[DIRECTIONS] Nothing but the exact text of the entries should appear in your answer; pictures stay out.

[EXTRACTED RECORDS]
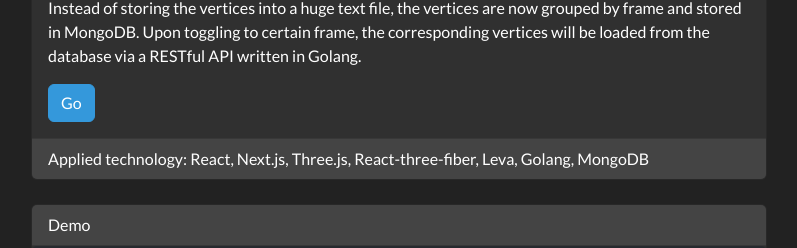
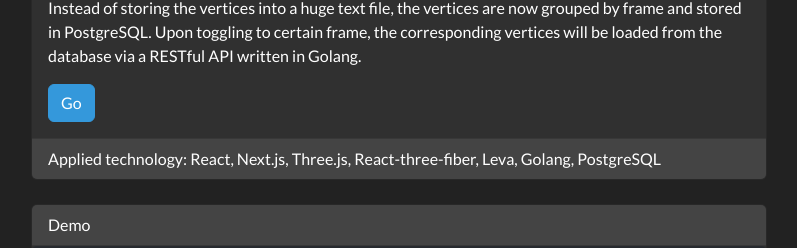
Before and after one commit to lcwongbrian/brianwonglc, a Next.js app: page / in a window 1280 px wide. Shown: the part 1855-2103 px from the top of the page, without its empty margins (431-1228 px from the left). Built offline with nearby package versions, Linux system fonts and the light colour scheme.

Commit message:
Revised project description

```diff
--- a/pages/index.js
+++ b/pages/index.js
@@ -184,7 +184,7 @@ export default function Home() {
                                 <br />
                                 Instead of storing the vertices into a huge text
                                 file, the vertices are now grouped by frame and
-                                stored in MongoDB. Upon toggling to certain
+                                stored in PostgreSQL. Upon toggling to certain
                                 frame, the corresponding vertices will be loaded
                                 from the database via a RESTful API written in
                                 Golang.
@@ -195,7 +195,7 @@ export default function Home() {
                         </Card.Body>
                         <Card.Footer>
                             Applied technology: React, Next.js, Three.js,
-                            React-three-fiber, Leva, Golang, MongoDB
+                            React-three-fiber, Leva, Golang, PostgreSQL
                         </Card.Footer>
                     </Card>
                     <br />
```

[EXERCISE OUTPUT]
Before and after one commit to lcwongbrian/brianwonglc, a Next.js app: page / in a window 1280 px wide. Shown: the part 1855-2103 px from the top of the page, without its empty margins (431-1228 px from the left). Built offline with nearby package versions, Linux system fonts and the light colour scheme.

Commit message:
Revised project description

```diff
--- a/pages/index.js
+++ b/pages/index.js
@@ -184,7 +184,7 @@ export default function Home() {
                                 <br />
                                 Instead of storing the vertices into a huge text
                                 file, the vertices are now grouped by frame and
-                                stored in MongoDB. Upon toggling to certain
+                                stored in PostgreSQL. Upon toggling to certain
                                 frame, the corresponding vertices will be loaded
                                 from the database via a RESTful API written in
                                 Golang.
@@ -195,7 +195,7 @@ export default function Home() {
                         </Card.Body>
                         <Card.Footer>
                             Applied technology: React, Next.js, Three.js,
-                            React-three-fiber, Leva, Golang, MongoDB
+                            React-three-fiber, Leva, Golang, PostgreSQL
                         </Card.Footer>
                     </Card>
                     <br />
```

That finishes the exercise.